* What you will do: The pictures get left out, but everything else in the listing below must be duplicated exactly.

%%

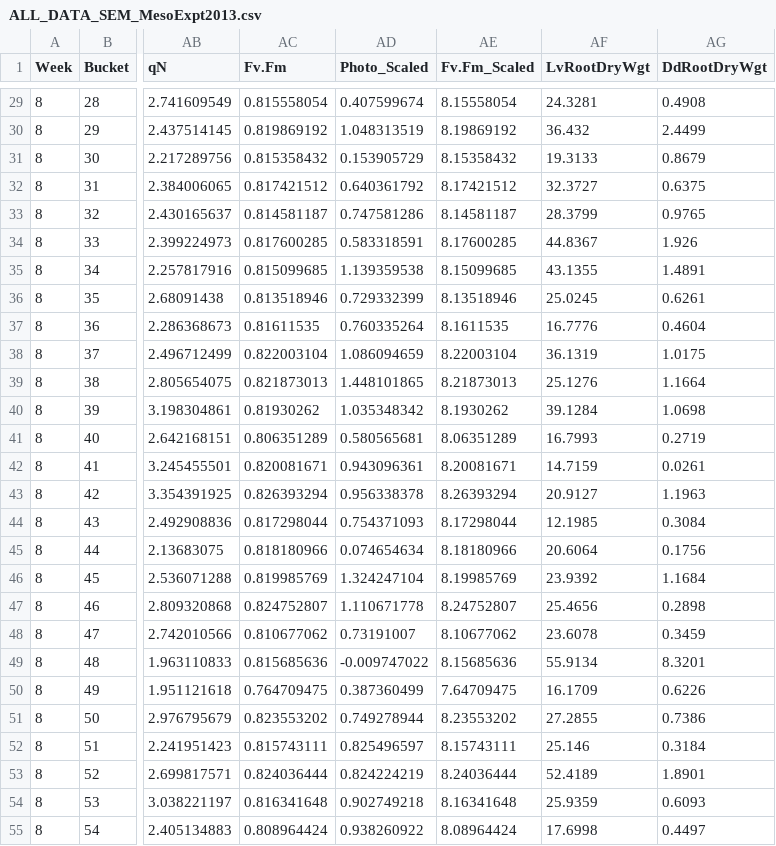
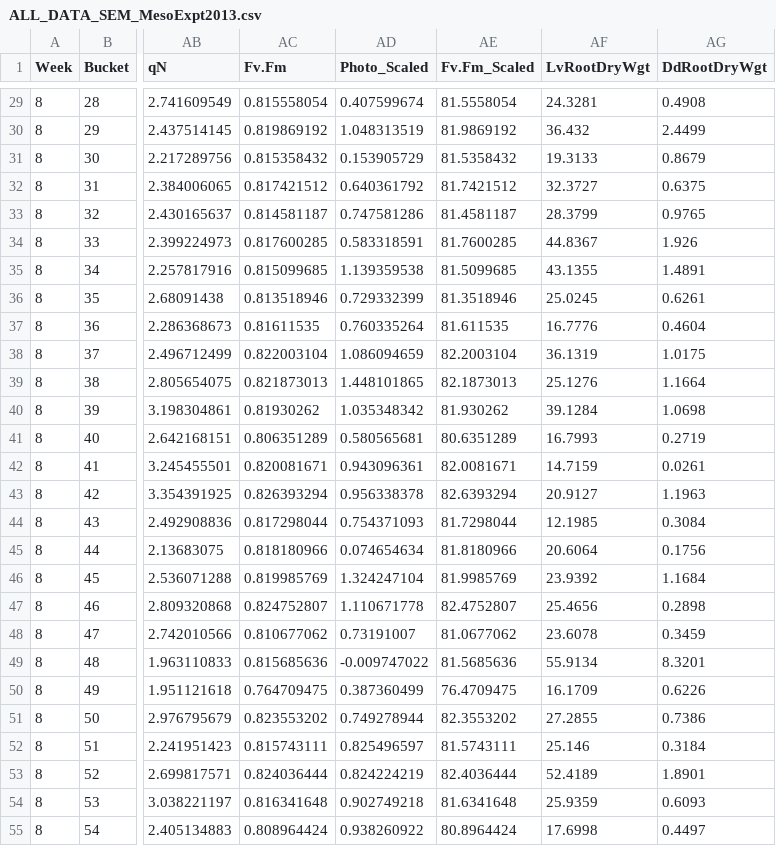
Before and after one commit to reblake/MesoExpt2013, a CSV file: ALL_DATA_SEM_MesoExpt2013.csv, drawn as a sheet; only a part is shown, gaps mark what is left out; the diff covers the shown part only; the diff names each change by its address in the sheet, - before the commit and + after, or states it on an @@ line.

```diff
--- a/ALL_DATA_SEM_MesoExpt2013.csv
+++ b/ALL_DATA_SEM_MesoExpt2013.csv
-AE29 (Fv.Fm_Scaled): 8.15558054
+AE29 (Fv.Fm_Scaled): 81.5558054
-AE30 (Fv.Fm_Scaled): 8.19869192
+AE30 (Fv.Fm_Scaled): 81.9869192
-AE31 (Fv.Fm_Scaled): 8.15358432
+AE31 (Fv.Fm_Scaled): 81.5358432
-AE32 (Fv.Fm_Scaled): 8.17421512
+AE32 (Fv.Fm_Scaled): 81.7421512
-AE33 (Fv.Fm_Scaled): 8.14581187
+AE33 (Fv.Fm_Scaled): 81.4581187
-AE34 (Fv.Fm_Scaled): 8.17600285
+AE34 (Fv.Fm_Scaled): 81.7600285
-AE35 (Fv.Fm_Scaled): 8.15099685
+AE35 (Fv.Fm_Scaled): 81.5099685
-AE36 (Fv.Fm_Scaled): 8.13518946
+AE36 (Fv.Fm_Scaled): 81.3518946
-AE37 (Fv.Fm_Scaled): 8.1611535
+AE37 (Fv.Fm_Scaled): 81.611535
-AE38 (Fv.Fm_Scaled): 8.22003104
+AE38 (Fv.Fm_Scaled): 82.2003104
-AE39 (Fv.Fm_Scaled): 8.21873013
+AE39 (Fv.Fm_Scaled): 82.1873013
-AE40 (Fv.Fm_Scaled): 8.1930262
+AE40 (Fv.Fm_Scaled): 81.930262
-AE41 (Fv.Fm_Scaled): 8.06351289
+AE41 (Fv.Fm_Scaled): 80.6351289
-AE42 (Fv.Fm_Scaled): 8.20081671
+AE42 (Fv.Fm_Scaled): 82.0081671
-AE43 (Fv.Fm_Scaled): 8.26393294
+AE43 (Fv.Fm_Scaled): 82.6393294
-AE44 (Fv.Fm_Scaled): 8.17298044
+AE44 (Fv.Fm_Scaled): 81.7298044
-AE45 (Fv.Fm_Scaled): 8.18180966
+AE45 (Fv.Fm_Scaled): 81.8180966
-AE46 (Fv.Fm_Scaled): 8.19985769
+AE46 (Fv.Fm_Scaled): 81.9985769
-AE47 (Fv.Fm_Scaled): 8.24752807
+AE47 (Fv.Fm_Scaled): 82.4752807
-AE48 (Fv.Fm_Scaled): 8.10677062
+AE48 (Fv.Fm_Scaled): 81.0677062
-AE49 (Fv.Fm_Scaled): 8.15685636
+AE49 (Fv.Fm_Scaled): 81.5685636
-AE50 (Fv.Fm_Scaled): 7.64709475
+AE50 (Fv.Fm_Scaled): 76.4709475
-AE51 (Fv.Fm_Scaled): 8.23553202
+AE51 (Fv.Fm_Scaled): 82.3553202
-AE52 (Fv.Fm_Scaled): 8.15743111
+AE52 (Fv.Fm_Scaled): 81.5743111
-AE53 (Fv.Fm_Scaled): 8.24036444
+AE53 (Fv.Fm_Scaled): 82.4036444
-AE54 (Fv.Fm_Scaled): 8.16341648
+AE54 (Fv.Fm_Scaled): 81.6341648
-AE55 (Fv.Fm_Scaled): 8.08964424
+AE55 (Fv.Fm_Scaled): 80.8964424
```
Also changed, not shown: 69 edited cells elsewhere in this file, 1 other file.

%%

* Result below:
Before and after one commit to reblake/MesoExpt2013, a CSV file: ALL_DATA_SEM_MesoExpt2013.csv, drawn as a sheet; only a part is shown, gaps mark what is left out; the diff covers the shown part only; the diff names each change by its address in the sheet, - before the commit and + after, or states it on an @@ line.

```diff
--- a/ALL_DATA_SEM_MesoExpt2013.csv
+++ b/ALL_DATA_SEM_MesoExpt2013.csv
-AE29 (Fv.Fm_Scaled): 8.15558054
+AE29 (Fv.Fm_Scaled): 81.5558054
-AE30 (Fv.Fm_Scaled): 8.19869192
+AE30 (Fv.Fm_Scaled): 81.9869192
-AE31 (Fv.Fm_Scaled): 8.15358432
+AE31 (Fv.Fm_Scaled): 81.5358432
-AE32 (Fv.Fm_Scaled): 8.17421512
+AE32 (Fv.Fm_Scaled): 81.7421512
-AE33 (Fv.Fm_Scaled): 8.14581187
+AE33 (Fv.Fm_Scaled): 81.4581187
-AE34 (Fv.Fm_Scaled): 8.17600285
+AE34 (Fv.Fm_Scaled): 81.7600285
-AE35 (Fv.Fm_Scaled): 8.15099685
+AE35 (Fv.Fm_Scaled): 81.5099685
-AE36 (Fv.Fm_Scaled): 8.13518946
+AE36 (Fv.Fm_Scaled): 81.3518946
-AE37 (Fv.Fm_Scaled): 8.1611535
+AE37 (Fv.Fm_Scaled): 81.611535
-AE38 (Fv.Fm_Scaled): 8.22003104
+AE38 (Fv.Fm_Scaled): 82.2003104
-AE39 (Fv.Fm_Scaled): 8.21873013
+AE39 (Fv.Fm_Scaled): 82.1873013
-AE40 (Fv.Fm_Scaled): 8.1930262
+AE40 (Fv.Fm_Scaled): 81.930262
-AE41 (Fv.Fm_Scaled): 8.06351289
+AE41 (Fv.Fm_Scaled): 80.6351289
-AE42 (Fv.Fm_Scaled): 8.20081671
+AE42 (Fv.Fm_Scaled): 82.0081671
-AE43 (Fv.Fm_Scaled): 8.26393294
+AE43 (Fv.Fm_Scaled): 82.6393294
-AE44 (Fv.Fm_Scaled): 8.17298044
+AE44 (Fv.Fm_Scaled): 81.7298044
-AE45 (Fv.Fm_Scaled): 8.18180966
+AE45 (Fv.Fm_Scaled): 81.8180966
-AE46 (Fv.Fm_Scaled): 8.19985769
+AE46 (Fv.Fm_Scaled): 81.9985769
-AE47 (Fv.Fm_Scaled): 8.24752807
+AE47 (Fv.Fm_Scaled): 82.4752807
-AE48 (Fv.Fm_Scaled): 8.10677062
+AE48 (Fv.Fm_Scaled): 81.0677062
-AE49 (Fv.Fm_Scaled): 8.15685636
+AE49 (Fv.Fm_Scaled): 81.5685636
-AE50 (Fv.Fm_Scaled): 7.64709475
+AE50 (Fv.Fm_Scaled): 76.4709475
-AE51 (Fv.Fm_Scaled): 8.23553202
+AE51 (Fv.Fm_Scaled): 82.3553202
-AE52 (Fv.Fm_Scaled): 8.15743111
+AE52 (Fv.Fm_Scaled): 81.5743111
-AE53 (Fv.Fm_Scaled): 8.24036444
+AE53 (Fv.Fm_Scaled): 82.4036444
-AE54 (Fv.Fm_Scaled): 8.16341648
+AE54 (Fv.Fm_Scaled): 81.6341648
-AE55 (Fv.Fm_Scaled): 8.08964424
+AE55 (Fv.Fm_Scaled): 80.8964424
```
Also changed, not shown: 69 edited cells elsewhere in this file, 1 other file.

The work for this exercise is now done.